WHAT TO DO> Give back every entry below, unchanged.

Recorded data
[Start of Attachment]

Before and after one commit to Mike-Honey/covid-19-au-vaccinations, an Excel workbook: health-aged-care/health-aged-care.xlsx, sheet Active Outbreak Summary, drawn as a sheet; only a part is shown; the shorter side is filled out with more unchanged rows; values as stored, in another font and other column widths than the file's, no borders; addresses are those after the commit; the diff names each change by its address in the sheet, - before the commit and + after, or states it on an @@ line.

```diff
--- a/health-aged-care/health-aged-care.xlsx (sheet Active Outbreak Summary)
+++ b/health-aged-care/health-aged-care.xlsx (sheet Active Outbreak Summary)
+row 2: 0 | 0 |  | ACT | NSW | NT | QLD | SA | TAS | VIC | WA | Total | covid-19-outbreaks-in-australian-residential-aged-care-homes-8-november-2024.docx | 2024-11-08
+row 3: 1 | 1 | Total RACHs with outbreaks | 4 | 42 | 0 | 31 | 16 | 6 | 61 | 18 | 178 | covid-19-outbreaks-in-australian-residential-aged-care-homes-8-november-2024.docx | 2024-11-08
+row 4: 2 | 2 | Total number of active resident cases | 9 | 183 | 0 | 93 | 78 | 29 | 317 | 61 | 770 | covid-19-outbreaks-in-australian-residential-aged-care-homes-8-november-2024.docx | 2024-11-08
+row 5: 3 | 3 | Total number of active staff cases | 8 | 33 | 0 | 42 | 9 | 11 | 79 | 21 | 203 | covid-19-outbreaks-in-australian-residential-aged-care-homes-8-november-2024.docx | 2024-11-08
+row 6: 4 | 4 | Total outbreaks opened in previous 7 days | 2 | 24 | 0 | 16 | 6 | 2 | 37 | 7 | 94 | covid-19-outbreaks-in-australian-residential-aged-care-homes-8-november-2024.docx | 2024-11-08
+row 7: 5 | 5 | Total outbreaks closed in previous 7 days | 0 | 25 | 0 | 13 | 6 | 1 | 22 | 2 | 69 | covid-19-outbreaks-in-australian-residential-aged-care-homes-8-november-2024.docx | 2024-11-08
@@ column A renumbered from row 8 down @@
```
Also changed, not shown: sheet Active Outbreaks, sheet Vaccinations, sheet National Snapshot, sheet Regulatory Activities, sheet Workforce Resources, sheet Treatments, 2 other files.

[End of Attachment]

YOUR SOLUTION>
Before and after one commit to Mike-Honey/covid-19-au-vaccinations, an Excel workbook: health-aged-care/health-aged-care.xlsx, sheet Active Outbreak Summary, drawn as a sheet; only a part is shown; the shorter side is filled out with more unchanged rows; values as stored, in another font and other column widths than the file's, no borders; addresses are those after the commit; the diff names each change by its address in the sheet, - before the commit and + after, or states it on an @@ line.

```diff
--- a/health-aged-care/health-aged-care.xlsx (sheet Active Outbreak Summary)
+++ b/health-aged-care/health-aged-care.xlsx (sheet Active Outbreak Summary)
+row 2: 0 | 0 |  | ACT | NSW | NT | QLD | SA | TAS | VIC | WA | Total | covid-19-outbreaks-in-australian-residential-aged-care-homes-8-november-2024.docx | 2024-11-08
+row 3: 1 | 1 | Total RACHs with outbreaks | 4 | 42 | 0 | 31 | 16 | 6 | 61 | 18 | 178 | covid-19-outbreaks-in-australian-residential-aged-care-homes-8-november-2024.docx | 2024-11-08
+row 4: 2 | 2 | Total number of active resident cases | 9 | 183 | 0 | 93 | 78 | 29 | 317 | 61 | 770 | covid-19-outbreaks-in-australian-residential-aged-care-homes-8-november-2024.docx | 2024-11-08
+row 5: 3 | 3 | Total number of active staff cases | 8 | 33 | 0 | 42 | 9 | 11 | 79 | 21 | 203 | covid-19-outbreaks-in-australian-residential-aged-care-homes-8-november-2024.docx | 2024-11-08
+row 6: 4 | 4 | Total outbreaks opened in previous 7 days | 2 | 24 | 0 | 16 | 6 | 2 | 37 | 7 | 94 | covid-19-outbreaks-in-australian-residential-aged-care-homes-8-november-2024.docx | 2024-11-08
+row 7: 5 | 5 | Total outbreaks closed in previous 7 days | 0 | 25 | 0 | 13 | 6 | 1 | 22 | 2 | 69 | covid-19-outbreaks-in-australian-residential-aged-care-homes-8-november-2024.docx | 2024-11-08
@@ column A renumbered from row 8 down @@
```
Also changed, not shown: sheet Active Outbreaks, sheet Vaccinations, sheet National Snapshot, sheet Regulatory Activities, sheet Workforce Resources, sheet Treatments, 2 other files.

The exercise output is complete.